Assignment → Copy out every line of the material below, character for character, apart from the pictures.

Recorded data →

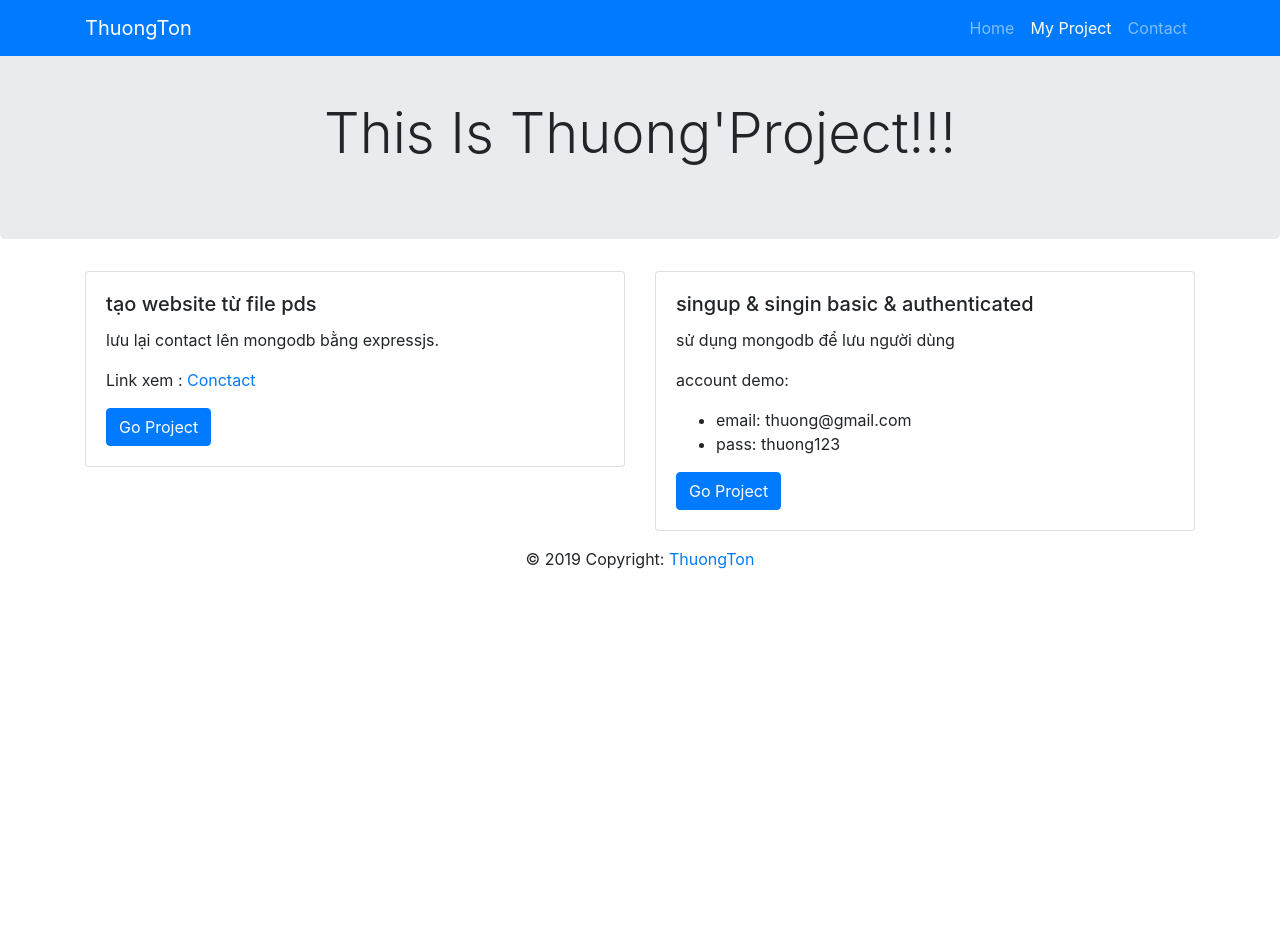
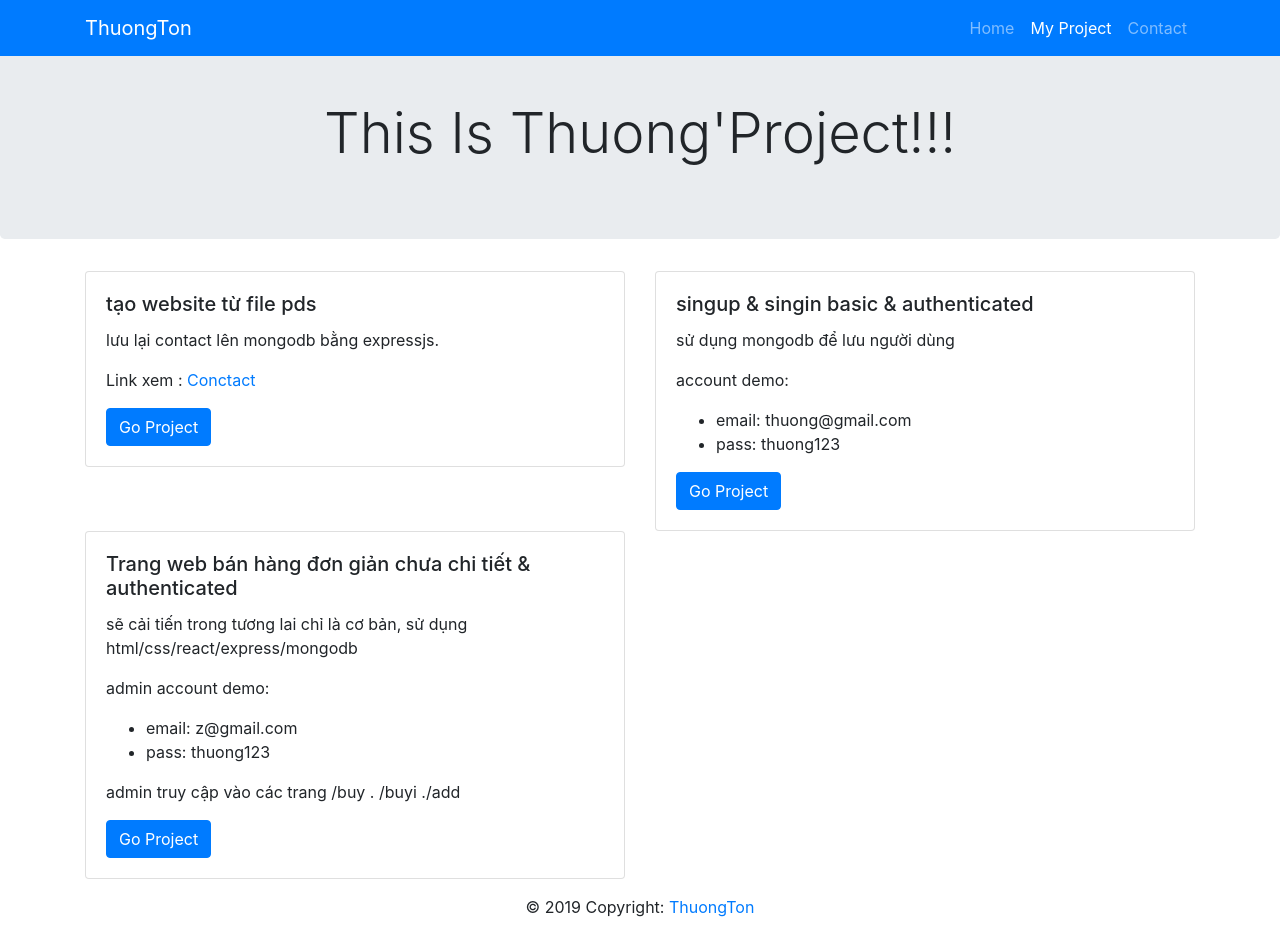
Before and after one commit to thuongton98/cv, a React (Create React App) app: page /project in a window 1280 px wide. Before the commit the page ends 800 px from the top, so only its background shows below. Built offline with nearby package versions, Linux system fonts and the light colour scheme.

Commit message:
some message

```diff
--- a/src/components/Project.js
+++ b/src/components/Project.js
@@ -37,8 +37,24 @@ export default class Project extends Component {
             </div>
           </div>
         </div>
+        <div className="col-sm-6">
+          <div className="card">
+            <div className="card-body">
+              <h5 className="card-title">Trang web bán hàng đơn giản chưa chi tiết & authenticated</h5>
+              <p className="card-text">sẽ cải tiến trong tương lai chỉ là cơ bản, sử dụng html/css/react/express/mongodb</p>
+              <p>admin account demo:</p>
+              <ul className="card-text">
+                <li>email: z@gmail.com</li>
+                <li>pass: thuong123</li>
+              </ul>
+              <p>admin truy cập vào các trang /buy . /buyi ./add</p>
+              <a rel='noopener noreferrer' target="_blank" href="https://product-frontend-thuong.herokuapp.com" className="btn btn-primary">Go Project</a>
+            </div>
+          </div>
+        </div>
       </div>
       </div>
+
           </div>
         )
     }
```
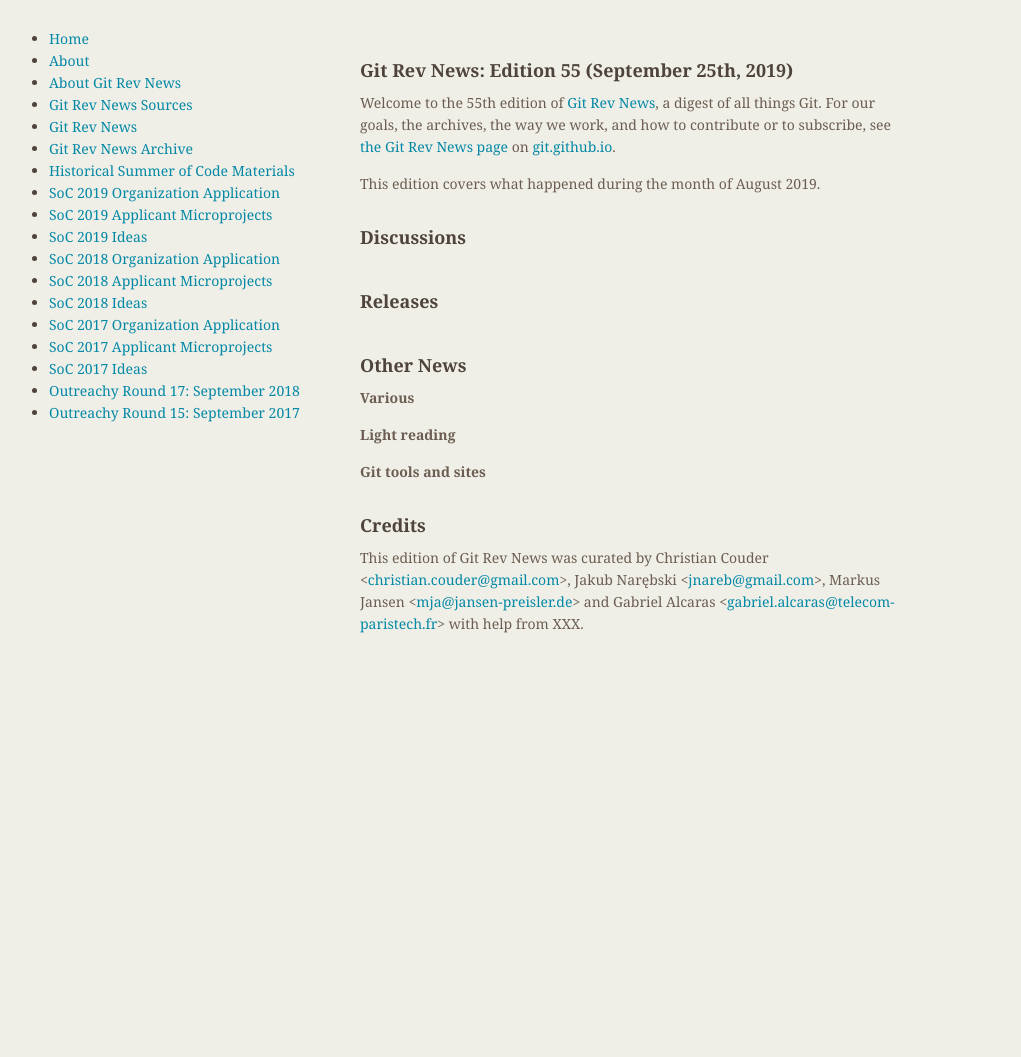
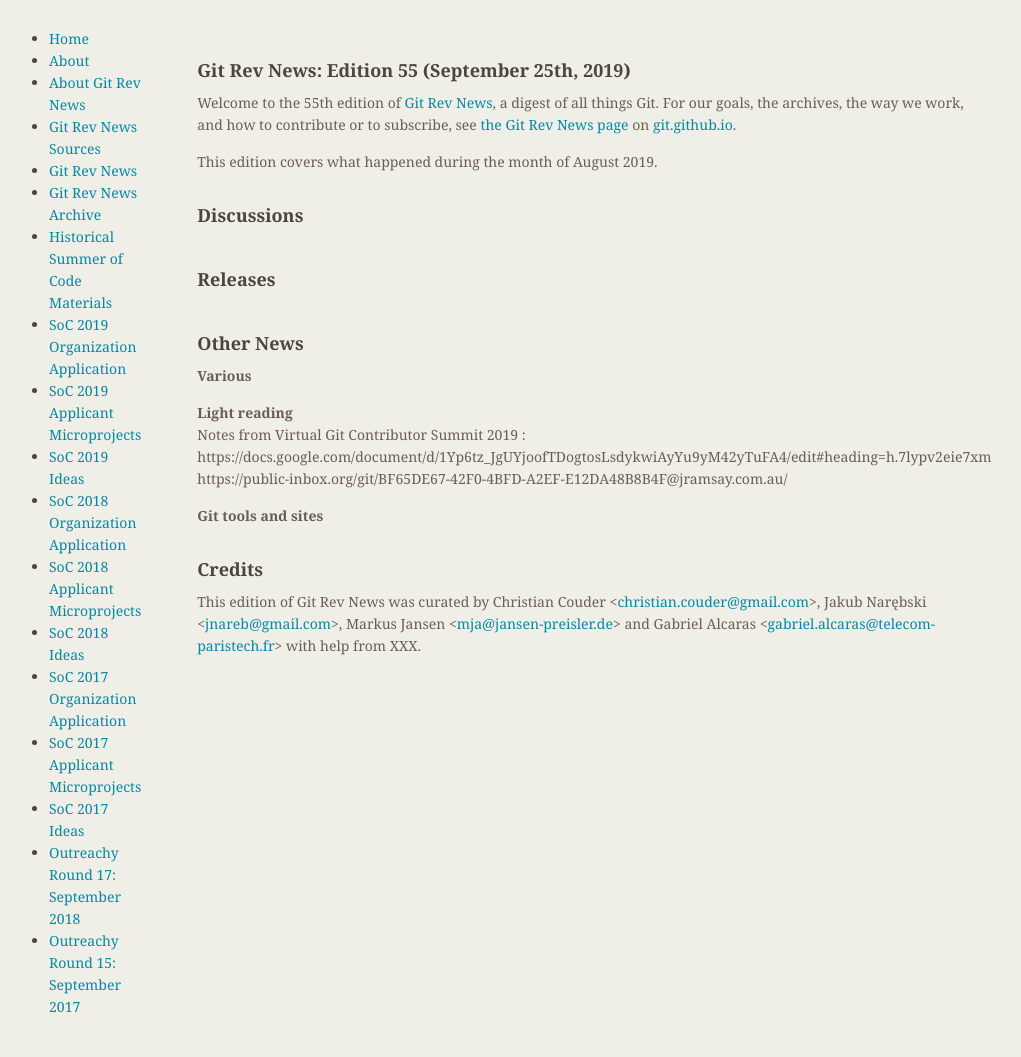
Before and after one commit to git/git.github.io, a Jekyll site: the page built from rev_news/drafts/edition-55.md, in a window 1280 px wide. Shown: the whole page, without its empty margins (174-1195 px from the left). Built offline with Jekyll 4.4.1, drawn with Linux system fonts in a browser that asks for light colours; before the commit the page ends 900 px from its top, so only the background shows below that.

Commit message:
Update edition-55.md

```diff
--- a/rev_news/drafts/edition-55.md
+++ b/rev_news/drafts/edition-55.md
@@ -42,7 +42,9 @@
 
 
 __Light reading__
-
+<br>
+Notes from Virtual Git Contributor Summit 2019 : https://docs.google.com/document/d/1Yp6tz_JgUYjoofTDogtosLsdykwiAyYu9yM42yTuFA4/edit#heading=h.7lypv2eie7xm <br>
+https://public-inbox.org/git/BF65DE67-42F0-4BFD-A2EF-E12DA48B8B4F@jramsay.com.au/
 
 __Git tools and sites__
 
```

Worked solution →
Before and after one commit to thuongton98/cv, a React (Create React App) app: page /project in a window 1280 px wide. Before the commit the page ends 800 px from the top, so only its background shows below. Built offline with nearby package versions, Linux system fonts and the light colour scheme.

Commit message:
some message

```diff
--- a/src/components/Project.js
+++ b/src/components/Project.js
@@ -37,8 +37,24 @@ export default class Project extends Component {
             </div>
           </div>
         </div>
+        <div className="col-sm-6">
+          <div className="card">
+            <div className="card-body">
+              <h5 className="card-title">Trang web bán hàng đơn giản chưa chi tiết & authenticated</h5>
+              <p className="card-text">sẽ cải tiến trong tương lai chỉ là cơ bản, sử dụng html/css/react/express/mongodb</p>
+              <p>admin account demo:</p>
+              <ul className="card-text">
+                <li>email: z@gmail.com</li>
+                <li>pass: thuong123</li>
+              </ul>
+              <p>admin truy cập vào các trang /buy . /buyi ./add</p>
+              <a rel='noopener noreferrer' target="_blank" href="https://product-frontend-thuong.herokuapp.com" className="btn btn-primary">Go Project</a>
+            </div>
+          </div>
+        </div>
       </div>
       </div>
+
           </div>
         )
     }
```
Before and after one commit to git/git.github.io, a Jekyll site: the page built from rev_news/drafts/edition-55.md, in a window 1280 px wide. Shown: the whole page, without its empty margins (174-1195 px from the left). Built offline with Jekyll 4.4.1, drawn with Linux system fonts in a browser that asks for light colours; before the commit the page ends 900 px from its top, so only the background shows below that.

Commit message:
Update edition-55.md

```diff
--- a/rev_news/drafts/edition-55.md
+++ b/rev_news/drafts/edition-55.md
@@ -42,7 +42,9 @@
 
 
 __Light reading__
-
+<br>
+Notes from Virtual Git Contributor Summit 2019 : https://docs.google.com/document/d/1Yp6tz_JgUYjoofTDogtosLsdykwiAyYu9yM42yTuFA4/edit#heading=h.7lypv2eie7xm <br>
+https://public-inbox.org/git/BF65DE67-42F0-4BFD-A2EF-E12DA48B8B4F@jramsay.com.au/
 
 __Git tools and sites__
 
```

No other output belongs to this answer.